In Dienekes' Anthropology Blog, I presented a new method of comparing populations, the population concordance ratio. You can refer to that post for the rationale, definitions, and code, but for the present, I will just say that this ratio estimates the probability that two random individuals from a population A are more similar to each other than either of them is to a random individual from another population B. Its expected value ranges from 0.25 (two very similar populations) to 1 (two very dissimilar populations).
Another common way of comparing populations is by computing an identity-by-state (IBS) similarity matrix. Comparing the genomes of two individuals across many loci, you can get a number (IBS) ranging beteween 0 and 1: in humans 0 is almost never encountered, as two random individuals may share some alleles in common by pure chance, while 1 indicates either monozygotic twins or a clerical error.
I have computed these two statistics over populations of the Dodecad Project with at least 5 individuals. The analysis is based on 282,409 SNPs with a 99%+ genotyping rate over the combined sample.
The results can be found in this spreadsheet.
[NOTE: I have taken down the spreadsheet on Apr 15, in order to investigate a possible error in the Brazilian_D sample]
[NOTE II: The results seem to be correct, so spreadsheet is back up]

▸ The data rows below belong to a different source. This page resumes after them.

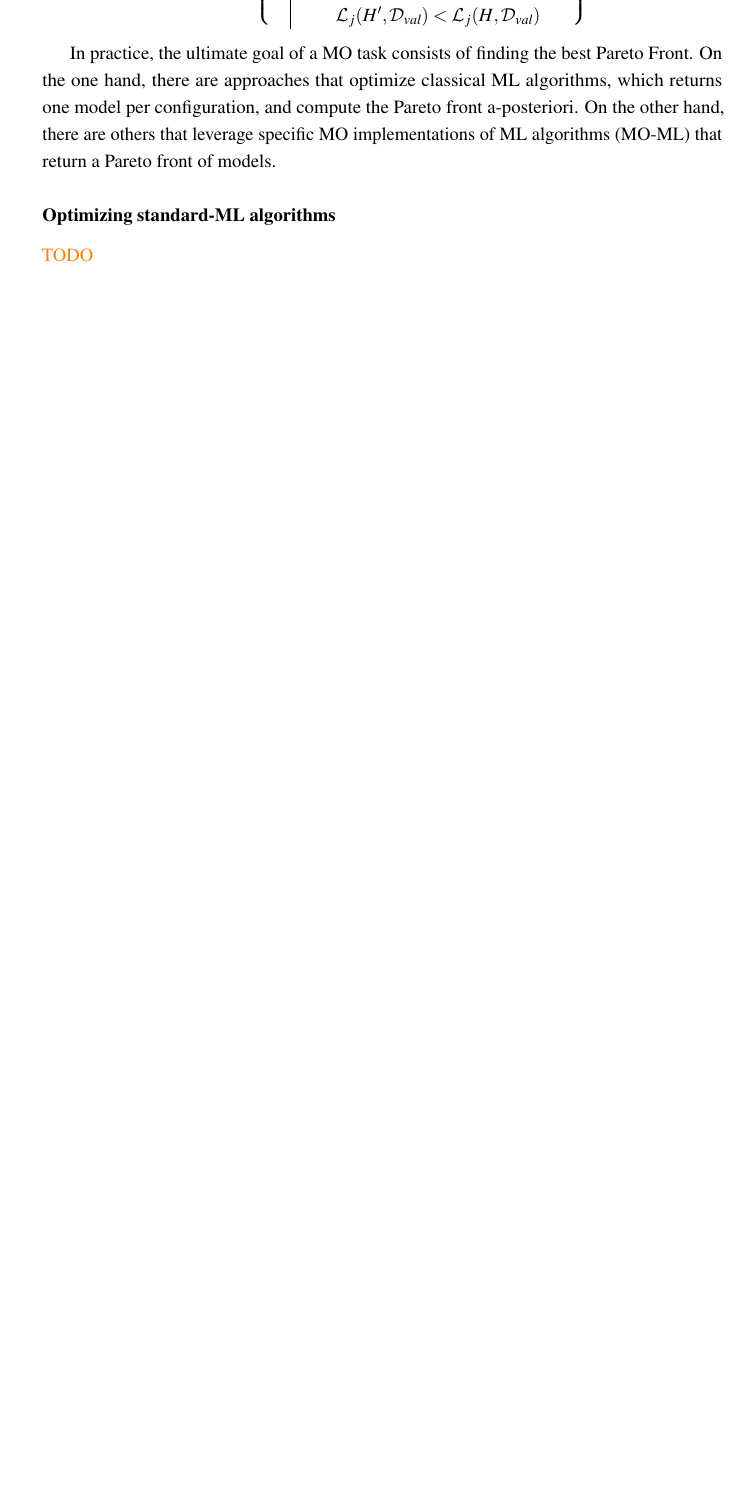
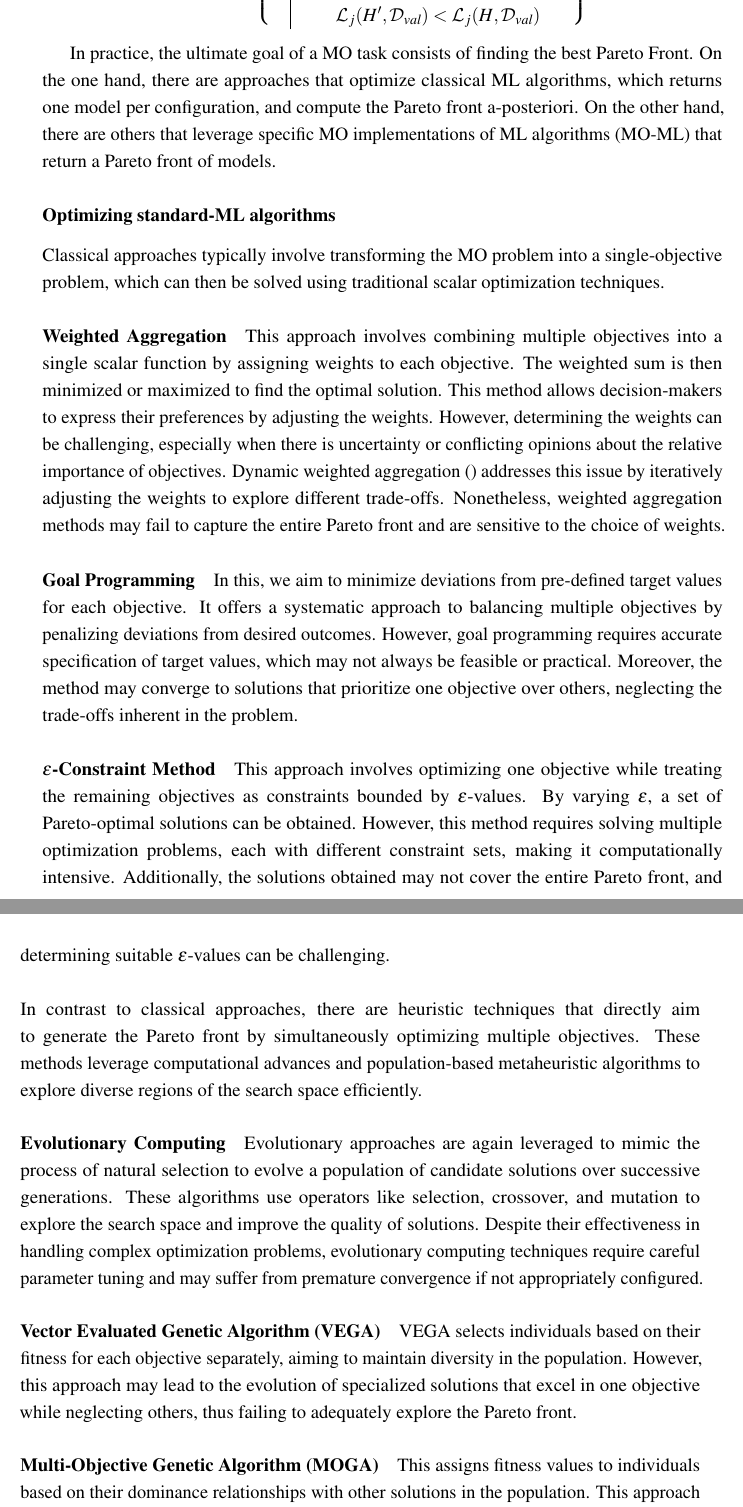
Before and after one commit to josephgiovanelli/phd-thesis, a LaTeX thesis (thesis.tex, which reads chapters/background/main.tex): part of page 33 of 235 before the commit and two parts of pages 33 and 34 of 237 after it, the two joined at a grey line, cut so that both start at the same text, the shorter picture padded with empty space. Compiled offline with pdfLaTeX.

Commit message:
Almost finished until chap 3

```diff
--- a/chapters/background/main.tex
+++ b/chapters/background/main.tex
@@ -382,4 +382,31 @@ On the other hand, there are others that leverage specific MO implementations of
 
 \subsubsection{Optimizing standard-ML algorithms}
 
-\textcolor{orange}{TODO}
+Classical approaches typically involve transforming the MO problem into a single-objective problem, which can then be solved using traditional scalar optimization techniques.
+% These methods often rely on a priori information from the decision-maker, such as preferences or target values for each objective.
+
+\paragraph{Weighted Aggregation}
+This approach involves combining multiple objectives into a single scalar function by assigning weights to each objective.
+The weighted sum is then minimized or maximized to find the optimal solution. This method allows decision-makers to express their preferences by adjusting the weights.
+However, determining the weights can be challenging, especially when there is uncertainty or conflicting opinions about the relative importance of objectives. Dynamic weighted aggregation \cite{} addresses this issue by iteratively adjusting the weights to explore different trade-offs.
+Nonetheless, weighted aggregation methods may fail to capture the entire Pareto front and are sensitive to the choice of weights.
+
+\paragraph{Goal Programming}
+In this, we aim to minimize deviations from pre-defined target values for each objective.
+It offers a systematic approach to balancing multiple objectives by penalizing deviations from desired outcomes.
+However, goal programming requires accurate specification of target values, which may not always be feasible or practical. Moreover, the method may converge to solutions that prioritize one objective over others, neglecting the trade-offs inherent in the problem.
+
+\paragraph{$\epsilon$-Constraint Method}
+This approach involves optimizing one objective while treating the remaining objectives as constraints bounded by $\epsilon$-values.
+By varying $\epsilon$, a set of Pareto-optimal solutions can be obtained. However, this method requires solving multiple optimization problems, each with different constraint sets, making it computationally intensive.
+Additionally, the solutions obtained may not cover the entire Pareto front, and determining suitable $\epsilon$-values can be challenging.
+\\
+\\
+\noindent In contrast to classical approaches, there are heuristic techniques that directly aim to generate the Pareto front by simultaneously optimizing multiple objectives. These methods leverage computational advances and population-based metaheuristic algorithms to explore diverse regions of the search space efficiently.
+
+\paragraph{Evolutionary Computing} Evolutionary approaches are again leveraged to mimic the process of natural selection to evolve a population of candidate solutions over successive generations.
+These algorithms use operators like selection, crossover, and mutation to explore the search space and improve the quality of solutions. Despite their effectiveness in handling complex optimization problems, evolutionary computing techniques require careful parameter tuning and may suffer from premature convergence if not appropriately configured.
+
+\paragraph{Vector Evaluated Genetic Algorithm (VEGA)} VEGA selects individuals based on their fitness for each objective separately, aiming to maintain diversity in the population. However, this approach may lead to the evolution of specialized solutions that excel in one objective while neglecting others, thus failing to adequately explore the Pareto front.
+
+\paragraph{Multi-Objective Genetic Algorithm (MOGA)} This assigns fitness values to individuals based on their dominance relationships with other solutions in the population. This approach encourages the evolution of diverse, non-dominated solutions by favoring individuals that dominate others. Niching techniques, such as sharing, help maintain diversity and prevent premature convergence.
```
Also changed, not shown: chapters/data-centric/supervised/main.tex (+5 -5 lines), chapters/data-centric/supervised/img/10_times_4_folds_cv.pdf, chapters/data-centric/supervised/img/barplot-10.pdf, chapters/data-centric/supervised/img/evaluation2.pdf, chapters/data-centric/supervised/img/experiments_results.pdf, chapters/data-centric/supervised/img/pp_pipeline_study2.pdf, chapters/data-centric/supervised/img/prototypes_impact.pdf, chapters/background/main.tex (8 more changed lines).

For the population concordance ratio each row represents an estimate of the probability that two individuals from that population are more similar to each other than either of them is to a member from a population in each column; this is an asymmetric matrix.
Below are some visualizations of these statistics for the Greek_D sample.
First, the IBS similarity matrix. These ranged between 0.70383 and 0.73689, so I have subtracted 0.7 in order to bring out the scale of the differences.
Second, the population concordance ratio: